I visited Amsterdam for the first time in my entire life in May. It is a less than 2 hour flight and there are even direct trains that run from London to Amsterdam but surprisingly, I had never visited. I always thought that Amsterdam was for bachelor’s parties/stag do’s. I thought it was a place that you went to get stoned. I based my view on a stereotype, which is unlike me, as I travel a lot and have learnt throughout my travels that people, cities and cultures never match their stereotype. As part of my tribute to Brexit, I decided that Amsterdam would be on my travel list for spring/summer.
As soon as I landed at Amsterdam’s international airport, I was excited. I have previously been through Amsterdam’s airport as a stopover on my way to Tokyo so I was aware of the airport architecture and creativeness within the airport. Little did I know that the airport is actually a showcase of The Netherlands’ artistic flare.
The transport system in Amsterdam is just as good as that in Copenhagen. I am always impressed when rail systems can offer step free access for the disabled and mothers with pushchairs.
You can get tickets for the tram lines at the airport. A rail card ticket for 3 days will get you access onto the trams and the train which takes you directly into the main train station in the city within 15 minutes.
I could tell you about the houses on the meandering canals, the tulip fields and the red light district but I will save this for another post. Right now, I want to concentrate on how Amsterdam’s art left me inspired.
I checked in early into the hotel. I stayed at the Backstage Hotel and they were kind enough to allow me free early check-in at 11am, so I could freshen up and leave my backpack. Everybody is so chilled out in Amsterdam, so nice and bending rules here and there to accommodate. In London or New York, early check-in would cost normally half a day’s stay in such a central part of town.
I took a walk over the canals to the Van Gogh museum. In fairness, what is a visit to Holland without seeing the work and learning more about the work of the world famous artist?
I spent a good solid 2 hours in the museum but I think that with a guided tour and more time in Amsterdam, you could spend half a day in there. It appeared to me that the streets near the museum were filled with galleries, art shops, art cafes. I am not sure if this is the art district area of the city.

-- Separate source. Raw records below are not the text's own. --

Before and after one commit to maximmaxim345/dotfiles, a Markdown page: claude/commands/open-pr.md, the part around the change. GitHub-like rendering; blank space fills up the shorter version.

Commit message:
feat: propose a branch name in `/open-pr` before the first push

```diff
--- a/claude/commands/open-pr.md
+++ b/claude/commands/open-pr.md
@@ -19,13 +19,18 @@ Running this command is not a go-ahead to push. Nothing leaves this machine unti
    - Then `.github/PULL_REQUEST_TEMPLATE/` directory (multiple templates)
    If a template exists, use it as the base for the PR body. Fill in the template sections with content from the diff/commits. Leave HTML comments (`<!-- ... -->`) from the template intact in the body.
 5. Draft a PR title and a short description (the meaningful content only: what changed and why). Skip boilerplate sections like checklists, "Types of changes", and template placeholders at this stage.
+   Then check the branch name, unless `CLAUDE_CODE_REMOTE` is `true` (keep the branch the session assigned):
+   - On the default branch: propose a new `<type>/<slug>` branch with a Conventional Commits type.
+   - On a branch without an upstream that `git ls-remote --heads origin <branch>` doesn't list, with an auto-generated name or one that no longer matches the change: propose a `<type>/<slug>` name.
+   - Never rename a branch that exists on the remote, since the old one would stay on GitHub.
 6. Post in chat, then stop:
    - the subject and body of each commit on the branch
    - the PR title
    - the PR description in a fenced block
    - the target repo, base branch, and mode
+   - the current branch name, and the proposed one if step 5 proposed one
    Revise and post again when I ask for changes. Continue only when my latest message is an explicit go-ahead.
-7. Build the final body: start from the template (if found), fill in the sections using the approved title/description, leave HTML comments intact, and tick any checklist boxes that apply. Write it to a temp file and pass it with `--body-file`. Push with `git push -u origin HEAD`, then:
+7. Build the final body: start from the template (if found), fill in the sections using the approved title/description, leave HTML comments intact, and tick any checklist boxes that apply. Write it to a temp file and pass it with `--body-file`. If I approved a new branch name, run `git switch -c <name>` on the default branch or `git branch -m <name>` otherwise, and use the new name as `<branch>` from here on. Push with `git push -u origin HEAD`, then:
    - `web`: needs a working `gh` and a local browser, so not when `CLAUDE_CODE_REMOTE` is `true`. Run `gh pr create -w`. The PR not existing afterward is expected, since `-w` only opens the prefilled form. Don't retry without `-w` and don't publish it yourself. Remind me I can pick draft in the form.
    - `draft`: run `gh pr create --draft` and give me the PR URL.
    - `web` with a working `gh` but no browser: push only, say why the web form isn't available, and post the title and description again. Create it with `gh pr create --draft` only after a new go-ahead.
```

In this area is where I noticed a small tattoo shop with an artist who was doing his work right in the shop front window. It was one of those moments where I wish I had pulled out my camera because the neon lighting was so beautiful inside but I digress.
I went to Moco art gallery which is about 20 minutes walk from the Van Gogh museum. I spent the rest of the afternoon at this gallery. It usually features modern art and I was lucky that during my visit, Banksy art was exhibiting. A reliable source has since told me that this exhibition will be extended to 2020 so if you are in Amsterdam, catch it whilst you can.

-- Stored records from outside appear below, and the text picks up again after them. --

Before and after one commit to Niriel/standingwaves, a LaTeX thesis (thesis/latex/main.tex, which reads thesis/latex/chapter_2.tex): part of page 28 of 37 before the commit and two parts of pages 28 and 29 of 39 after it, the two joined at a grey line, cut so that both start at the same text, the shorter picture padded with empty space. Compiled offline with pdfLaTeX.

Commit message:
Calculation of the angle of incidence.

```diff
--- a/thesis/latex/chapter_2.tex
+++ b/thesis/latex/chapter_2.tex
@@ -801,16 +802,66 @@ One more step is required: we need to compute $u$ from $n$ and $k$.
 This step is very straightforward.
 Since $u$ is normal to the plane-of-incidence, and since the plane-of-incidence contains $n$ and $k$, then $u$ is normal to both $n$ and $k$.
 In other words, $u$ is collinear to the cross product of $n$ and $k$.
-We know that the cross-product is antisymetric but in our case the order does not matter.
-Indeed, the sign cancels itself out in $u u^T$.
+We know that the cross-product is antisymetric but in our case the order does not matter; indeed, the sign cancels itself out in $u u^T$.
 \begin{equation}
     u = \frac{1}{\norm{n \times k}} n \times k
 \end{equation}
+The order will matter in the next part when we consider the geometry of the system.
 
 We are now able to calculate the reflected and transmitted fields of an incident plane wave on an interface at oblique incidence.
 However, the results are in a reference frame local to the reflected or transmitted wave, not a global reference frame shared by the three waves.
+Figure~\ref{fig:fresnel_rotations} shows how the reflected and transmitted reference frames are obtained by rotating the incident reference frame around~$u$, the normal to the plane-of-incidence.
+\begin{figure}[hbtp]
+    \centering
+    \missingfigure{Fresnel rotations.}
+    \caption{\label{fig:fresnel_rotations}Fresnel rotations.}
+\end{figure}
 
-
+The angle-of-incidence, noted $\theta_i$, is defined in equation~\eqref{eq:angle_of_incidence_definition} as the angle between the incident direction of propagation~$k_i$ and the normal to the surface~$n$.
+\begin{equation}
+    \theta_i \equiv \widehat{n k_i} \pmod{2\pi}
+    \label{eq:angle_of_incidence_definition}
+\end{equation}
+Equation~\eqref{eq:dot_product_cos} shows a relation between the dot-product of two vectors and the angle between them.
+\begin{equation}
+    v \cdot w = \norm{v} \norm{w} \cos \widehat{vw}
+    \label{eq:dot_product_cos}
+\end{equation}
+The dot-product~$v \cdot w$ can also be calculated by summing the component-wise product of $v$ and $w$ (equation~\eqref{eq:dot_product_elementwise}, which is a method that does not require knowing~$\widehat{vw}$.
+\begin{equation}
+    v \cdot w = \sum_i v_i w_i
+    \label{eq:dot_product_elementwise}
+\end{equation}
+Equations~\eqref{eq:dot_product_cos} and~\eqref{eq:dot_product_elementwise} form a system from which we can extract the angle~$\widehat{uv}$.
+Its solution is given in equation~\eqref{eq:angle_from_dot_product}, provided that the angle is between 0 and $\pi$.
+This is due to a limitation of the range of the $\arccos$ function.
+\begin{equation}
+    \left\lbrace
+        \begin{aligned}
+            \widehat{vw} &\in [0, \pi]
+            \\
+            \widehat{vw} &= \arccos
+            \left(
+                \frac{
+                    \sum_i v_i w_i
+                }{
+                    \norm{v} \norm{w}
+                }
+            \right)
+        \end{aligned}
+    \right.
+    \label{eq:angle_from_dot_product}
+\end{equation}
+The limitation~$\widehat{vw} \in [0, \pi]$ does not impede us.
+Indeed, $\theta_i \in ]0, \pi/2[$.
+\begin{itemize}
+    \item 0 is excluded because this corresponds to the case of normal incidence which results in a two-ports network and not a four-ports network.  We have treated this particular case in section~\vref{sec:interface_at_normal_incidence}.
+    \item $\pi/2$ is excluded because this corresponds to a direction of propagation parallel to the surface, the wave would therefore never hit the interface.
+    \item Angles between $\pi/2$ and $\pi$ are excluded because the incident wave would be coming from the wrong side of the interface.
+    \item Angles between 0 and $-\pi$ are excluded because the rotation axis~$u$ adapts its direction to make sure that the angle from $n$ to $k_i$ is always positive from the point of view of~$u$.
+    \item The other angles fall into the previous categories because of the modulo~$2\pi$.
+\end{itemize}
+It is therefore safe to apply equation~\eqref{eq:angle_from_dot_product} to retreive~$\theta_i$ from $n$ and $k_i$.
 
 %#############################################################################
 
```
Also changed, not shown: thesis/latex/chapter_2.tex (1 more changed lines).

Also available, as Moco art masters, are pieces by Yayoi Kusama, Basquit, Jeff Koons, Damien Hirst and Andy Warhol. These artists are always available no matter when you visit.
There are entire rooms dedicated to some of the artists. For example, Yayoi Kusama has a room full of stripes and her pieces decorated around the room. My favourite room was the Lichtenstein room. I really had fun photographing myself as a prop in this room. You can interact with the art by sleeping on the bed, sitting on the chair or laying on the floor. Always take care, however, when interacting with the art. This room is so cleverly done.
Whilst at the gallery, I noticed that most people at the gallery did not venture into the basement because they assumed that it was staff access. It isn’t. Head downstairs for a special treat of rooms centred around Daniel Arsham.
The long walk to Moco was so worth it just to see this art. Just stunning!
I did not find much graffiti in the old part of town but it would have been naff to have graffiti on any of the old canal streets. On a different day, I did find a piece of street art on my way to a restaurant in the new part of town.
Even the street art is sophisticated in the Netherlands.
With more time, I would have visited more museums and galleries besides the normal tourist spots, and speaking of which, the Anne Frank Museum and the sex museum are worth visiting. Do it! Both are of course different, with different objectives but I did feel like both museums summarise the pride and joy of Amsterdam.
I mentioned the airport and the creativeness within. If you arrive early for your flight, be sure to check out the big clock with a man inside, the Rijks museum and the KLM airport lounge that has dozens and dozens of little deft houses.
Overall I would say that Amsterdam was exactly what I needed to energise me for my own personal art photography projects. It does help that people there are very friendly and locals will stop to talk to you about their city, if you ask nicely.
Have you visited Amsterdam? Which art galleries and museums do you recommend? Comment below and share your favourite spots.